Still, even though there is a lot of consensus regarding this, people continue struggling with the same issues at work and more and more of them dream of opting out.
Okay, before you say anything, I do know that not everything is the same. The pandemic showed us that we can change when we have to and there are a lot of organizations that now provide their employees with more flexibility regarding where, when and how they work. Also, some organizations have started prioritizing mental health more and now have routines and policies in place to support that.
Nevertheless, there are a lot of organizations that don’t. Some may talk the talk but not walk it, and some – all too many – don’t even talk it.
Why is this? Why is it so hard to change?

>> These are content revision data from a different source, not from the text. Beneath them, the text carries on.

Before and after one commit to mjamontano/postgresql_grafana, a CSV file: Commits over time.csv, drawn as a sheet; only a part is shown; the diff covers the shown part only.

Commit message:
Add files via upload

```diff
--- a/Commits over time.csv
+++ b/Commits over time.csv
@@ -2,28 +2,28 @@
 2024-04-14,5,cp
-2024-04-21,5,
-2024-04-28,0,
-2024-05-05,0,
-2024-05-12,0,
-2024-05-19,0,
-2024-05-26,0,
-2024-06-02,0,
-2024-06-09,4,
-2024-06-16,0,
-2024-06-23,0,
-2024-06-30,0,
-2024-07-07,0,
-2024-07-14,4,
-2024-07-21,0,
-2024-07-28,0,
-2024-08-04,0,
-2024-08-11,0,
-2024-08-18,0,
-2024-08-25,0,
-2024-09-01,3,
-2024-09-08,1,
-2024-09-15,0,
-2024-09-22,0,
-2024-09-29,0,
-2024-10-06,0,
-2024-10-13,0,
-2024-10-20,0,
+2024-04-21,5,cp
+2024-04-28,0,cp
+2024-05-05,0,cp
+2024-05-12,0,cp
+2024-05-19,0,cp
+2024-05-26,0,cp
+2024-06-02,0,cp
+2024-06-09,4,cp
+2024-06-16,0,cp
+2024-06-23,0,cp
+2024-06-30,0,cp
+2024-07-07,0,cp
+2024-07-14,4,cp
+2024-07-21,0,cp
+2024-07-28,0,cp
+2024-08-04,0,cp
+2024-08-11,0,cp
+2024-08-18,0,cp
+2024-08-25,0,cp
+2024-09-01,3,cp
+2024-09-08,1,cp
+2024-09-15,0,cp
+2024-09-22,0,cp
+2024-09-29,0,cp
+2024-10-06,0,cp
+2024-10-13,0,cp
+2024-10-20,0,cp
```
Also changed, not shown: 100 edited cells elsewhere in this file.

Well, one of the main problems is that the way we understand work; and what we know to be a ‘good’ way of working or organizing our work has become something of a truth. When things have been in a certain way for as long as we can remember, we tend to think that is the natural way for them to be and it becomes hard to even imagine doing things differently. It is simply the way things are done.
But let me let you in on a secret. The way we understand work isn’t a truth. It isn’t a law of nature, it has been invented and implemented by us and not even that long ago. It’s actually quite a recent invention.
The current career ideal was developed as a result of industrialization and the prosperity many nations experienced after World War II. Employees were expected to be loyal to one employer and career advancement involved an upward movement in the organization in a timely fashion, brought about by promotions. As mainly men started working in the industries, some argue that the career wasn’t created for one, but one and a half people: the man with the career and the wife who took care of everything he didn’t have time for because he was so tied up at work.
Although a lot has changed in society since then, this is ironically still the career ideal today: the timely upward movement and the expectation of complete dedication and devotion to work. Anything else it considered suspect, at least if you want to advance to the upper echelons of corporate hierarchies.
But guess what, we don’t have to organize work the way we do! There is nothing natural or predetermined about it. We can reinvent why we work, how we work and how much we work.
The problem is just that in order to change we have to want to change. And not only that, we also have to realize that we need to change. We have to have that lightbulb moment. Until we do, and if it’s going well enough, it’ll just feel easier to continue the way we have.
So how do we do that? How do we get people and organizations to see the light? Do we have to wait until things get so bad that there will be no choice but to change?